Although those efforts have not added up to a blanket ban on public remembrances of the gulags, the government has instead chosen to ignore the issue. And it has used its control of the education system to keep texts from dwelling on the topic.
In a more pointed example of control, the government forbade large-scale remembrances of a violent uprising in Almaty, the capital, that took place in December 1986. As many as 40,000 ethnic Kazakhs poured into Almaty's central square then to protest Mikhail S. Gorbachev's firing of the chief of the Kazakh Soviet state. Soviet security forces are estimated to have killed at least 200 protesters on the square.
The rebellion was a watershed for Kazakh identity. It resonated too strongly for the government to ignore this year, so in October, President Nursultan A. Nazarbayev quietly dedicated a statue to commemorate the event. But the gesture received little coverage in the Kazakh press, which is closely monitored and controlled by the government.
Opposition leaders and several thousand nationalists hoped to use the statue as a gathering point for an antigovernment rally on the anniversary, but the government moved swiftly to crush preparations for it.
With Kazakh nationalism having become mostly the purview of the anti-Russia opposition here, the government has had to use other avenues to promote a coherent national identity. That is no small challenge in this country of 17 million people who span 80 different ethnicities and nearly as many religions -- a direct legacy of the Soviet Union's use of Kazakhstan as a holding pen for prisoners, dissidents and people who did not fit in the Russian mainstream.
Popular culture has been one tool of choice, especially through the government-financed movie studio KazakhFilm, which has a near monopoly on the country's film industry. This year the studio released its biggest hit yet, a historical piece called ''Nomad'' that delved into distant history, telling the little-known story of an ancient battle to give an uplifting view of Kazakh identity.
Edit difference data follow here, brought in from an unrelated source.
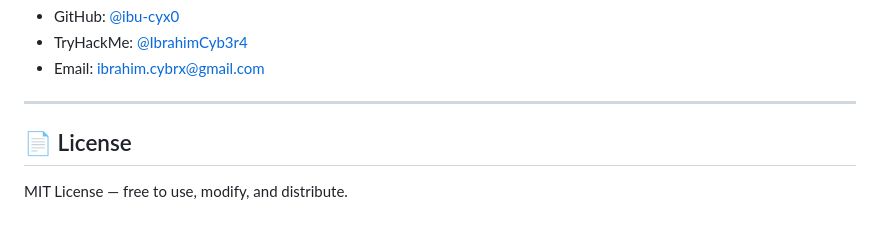
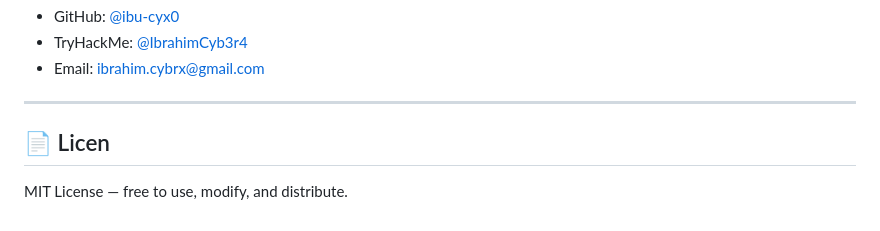
Before and after one commit to ibu-cyx0/CTI-Automation-Platform, a Markdown page: README.md, the part around the change. Drawn GitHub-style.

```diff
--- a/README.md
+++ b/README.md
@@ -209,6 +209,6 @@ EC-Council Certified SOC Analyst (CSA) | Splunk Core Certified User | Cisco Cybe
 
 ---
 
-## 📄 License
+## 📄 Licen
 
 MIT License — free to use, modify, and distribute.
```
The film, a $34.5 million production, broke box-office records in Kazakhstan, grossing more than $1 million here and also doing well in Russia.
Despite the huge expense of such historical movies, KazakhFilm plans more. But the company's chief executive, Talgat Temenov, says that none will be set in the 20th century.
''The Kazakh people have a tragic history, but with a movie like 'Nomad,' people can feel a sense of pride,'' he said. ''Film is an art and should not be a political tool, but at the same time we need to respect what history can do to people's psychology.''
Steven A. Barnes, an assistant professor of history at George Mason University who has studied the gulags in Karaganda, insists that history's relevance to society is exactly why remembering Kazakhstan's painful gulag past is so important.
''In the post-Soviet space, the trip from remembering to forgetting has been remarkably swift,'' he said. ''Perhaps such public forgetting would seem less problematic if not for the fact that it enables strong, authoritarian rule that clamps down on basic human rights like freedom of speech and the right of assembly.''